Determination and Quantification of the 20th Century Sea Level Rise
Chung-Yen Kuo(1) , C.K. Shum(1) , and Yuchan Yi(2)
Ohio State University,
125 S. Oval Mall,
(2) Ohio state university, 155 S Oval Drive, Columbus, Ohio 43210, United States

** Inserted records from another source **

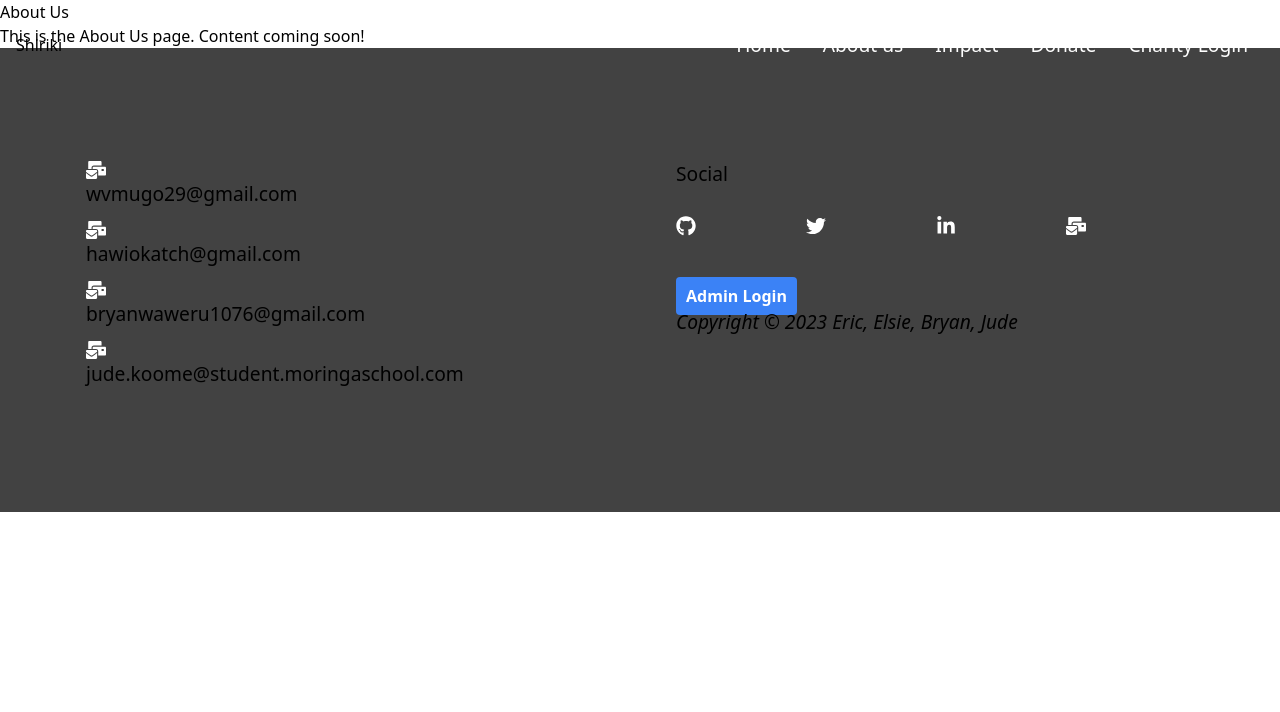
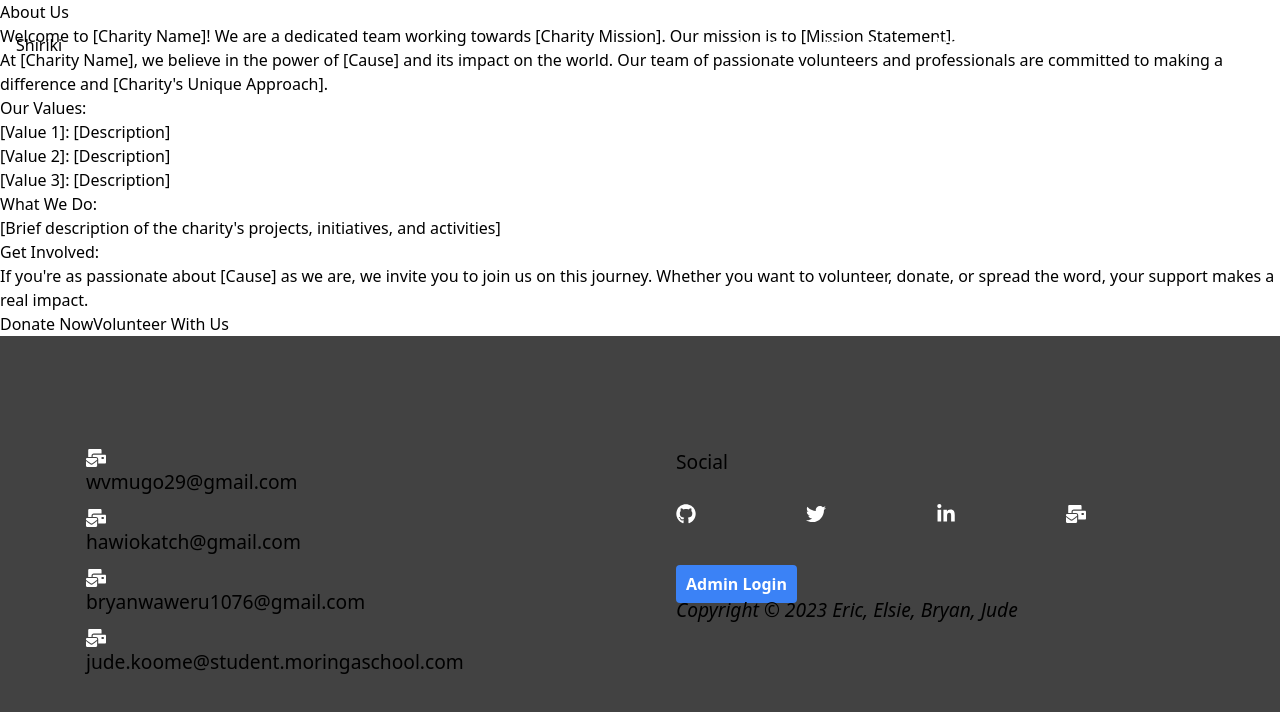
Before and after one commit to mugoooz/donation-platform-front, a React (Create React App) app: page /about in a window 1280 px wide. Shown: the top 712 px of the page. Built offline with nearby package versions, Linux system fonts and the light colour scheme; a web font is replaced by a local one.

Commit message:
about us

```diff
--- a/src/components/AboutUs.js
+++ b/src/components/AboutUs.js
@@ -1,12 +1,26 @@
 import React from 'react';
+import './AboutUs.css';
 
 const AboutUs = () => {
   return (
-    <div>
-      <h1>About Us</h1>
-      <p>This is the About Us page. Content coming soon!</p>
+    <div className="about-us">
+      <h2>About Us</h2>
+      <p>Welcome to <span className="charity-name">[Charity Name]</span>! We are a dedicated team working towards <span className="charity-mission">[Charity Mission]</span>. Our mission is to <span className="mission-statement">[Mission Statement]</span>.</p>
+      <p>At <span className="charity-name">[Charity Name]</span>, we believe in the power of <span className="cause">[Cause]</span> and its impact on the world. Our team of passionate volunteers and professionals are committed to making a difference and <span className="charity-approach">[Charity's Unique Approach]</span>.</p>
+      <p className="values-heading">Our Values:</p>
+      <ul className="values-list">
+        <li><span className="value">[Value 1]:</span> [Description]</li>
+        <li><span className="value">[Value 2]:</span> [Description]</li>
+        <li><span className="value">[Value 3]:</span> [Description]</li>
+      </ul>
+      <p className="what-we-do-heading">What We Do:</p>
+      <p className="what-we-do-description">[Brief description of the charity's projects, initiatives, and activities]</p>
+      <p className="get-involved-heading">Get Involved:</p>
+      <p>If you're as passionate about <span className="cause">[Cause]</span> as we are, we invite you to join us on this journey. Whether you want to volunteer, donate, or spread the word, your support makes a real impact.</p>
+      <button className="btn btn-primary">Donate Now</button>
+      <button className="btn btn-secondary">Volunteer With Us</button>
     </div>
   );
-};
+}
 
 export default AboutUs;
```
Also changed, not shown: src/components/AboutUs.css (added).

Satellite altimetry with a cluster of spaceborne instruments measuring sea surface height changes for over 15 years since the launch of ESA's ERS-1 mission, has been widely accepted to be a viable tool for monitoring contemporary and future global sea level changes. The observational data span extends to about two decades but with 3 year data gap, if one includes US Navy's GEOSAT satellite altimetry data. Sea level rise has been widely recognized as a measurable signal as one of the consequences of possible anthropogenic (human-induced) effect of global climate change. The small rate of sea level rise signal, at 1-2 mm/yr during the last century [IPCC, Church et al., 2001], at present could only be partially explained by a number of competing geophysical processes, each of which is a complex process within the Earthatmosphere-ocean-cryosphere-hydrosphere system. These signals include the mass balance of the ice sheets [Thomas et al., 2004; Krabill et al., 2005], ice shelves, and glaciers [Dyurgerov and Carter, 2004]; retention of water in reservoirs [Sahagian, 2004], terrestrial hydrological balance [Milly et al., 2003; Ngo- Duc et al., 2005], thermosteric [Levitus et al., 2005] and halosteric effects [Boyer et al., 2005] and barotropic response [Ponte, 2005] of the ocean, and other effects. At present, these signals are unable to fully account for about 0.2-1.2 mm/yr of the tide gauge determination of 20th Century sea level rise rate of 1.8 mm/yr [Douglas, 2001, Church et al., 2004, Cazenave et al., 2004; Miller and Douglas, 2004]. Significant geographical variations in both the thermosteric and halosteric sea level [Levitus et al., 2003] and the ''self-gravitational'' sea level signal as result of present-day ice melt [Mitrovica et al., 2001; Plag and Juttner, 2001, Tamisiea et al., 2002], and the effect of glacial isostatic adjustment (GIA) since the last Ice Age causing vertical motions of tide gauge benchmarks [Peltier, 1995, Milne et al., 2001], along with sparseness of world tide gauge locations, all contribute to errors in tide gauge determination of the 20th century sea level rise. The use of multiple satellite altimetry (GEOSAT, ERS-1, TOPEX/POSEIDON, ERS- 2, GFO, JASON and ENVISAT), which has near global coverage (up to ±81.5 deg latitude), however, is limited in data span (1985-2005, ~20 years with 2 year gap) and requires knowledge of instrument drifts, making the determination of sea level trend challenging. This paper provides an updated quantification of the 20th century sea level rise sources using data from multiple satellite altimetry missions spanning ~20 years and ~600 selected long-term tide gauges, accounting for relative biases between the altimeters, modeling effects of steric sea level, vertical motions affecting tide gauge measurements, self gravitations, barotropic ocean response and others. Finally the paper provides an assessment of the contribution of decadal altimetry to the problem of understanding past and future global sea level rise.